Dear Trying,

I am so, so sorry for your loss.

If there's one thing I've learned about grief in the many years since I lost my mom, it's that there is no one, set, "right" way to grieve. People will talk about the "stages" of grieving--shock, anger, denial, whatever--and yeah, those are all emotions you're likely to experience at some point, but it's not a checklist ("Okay, done with shock, now onto bargaining!")

I don't have any particular advice for dealing with people who don't seem to think you're grieving "correctly" right now, but I want to validate the way you are feeling. In the coming months and years you will feel many different feelings at different times, and that's okay. It's okay that right now your main feeling is relief. Cancer is awful, and it's awful to see someone you love going through it, and it's okay to be relieved that that she's not going through that anymore.

Welcome to the People Who Lost Their Parents Way Too Young Club. It's a pretty crappy club, but you aren't in it alone. Feel free to reach out if you would like to:

posted on 07/01/2017 12:45 a.m.

Canary Garden is a free grief support center located in American Fork.

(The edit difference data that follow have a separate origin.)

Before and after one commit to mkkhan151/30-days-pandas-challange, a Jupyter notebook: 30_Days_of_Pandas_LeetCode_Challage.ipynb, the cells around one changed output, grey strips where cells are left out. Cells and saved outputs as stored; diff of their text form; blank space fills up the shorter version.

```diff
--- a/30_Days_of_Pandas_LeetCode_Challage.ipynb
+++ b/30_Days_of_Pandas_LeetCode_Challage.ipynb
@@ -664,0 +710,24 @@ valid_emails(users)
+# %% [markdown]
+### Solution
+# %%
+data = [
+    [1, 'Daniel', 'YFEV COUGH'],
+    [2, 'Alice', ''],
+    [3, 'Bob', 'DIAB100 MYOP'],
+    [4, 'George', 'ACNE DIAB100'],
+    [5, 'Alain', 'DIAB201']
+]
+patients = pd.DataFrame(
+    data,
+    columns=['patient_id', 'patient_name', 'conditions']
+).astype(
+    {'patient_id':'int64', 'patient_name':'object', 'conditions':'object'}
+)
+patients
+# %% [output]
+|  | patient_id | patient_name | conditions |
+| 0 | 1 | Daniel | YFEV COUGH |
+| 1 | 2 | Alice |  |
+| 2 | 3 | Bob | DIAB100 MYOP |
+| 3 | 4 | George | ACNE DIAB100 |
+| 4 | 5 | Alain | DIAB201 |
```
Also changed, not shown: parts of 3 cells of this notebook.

The idea is that it's just a place for people with similar griefs (family loss, like parents and siblings) to come together with trained grief counselors to talk in a small group setting. From my sister's experiences as a volunteer grief counselor there, she said that individual people's grief patterns are unique. No one can tell you when to grieve, when to be done, how to go about it, etc. If you are interested in a framework to bounce your thoughts against, you may want try them out.

~ The Mama Who Wants to Know Everything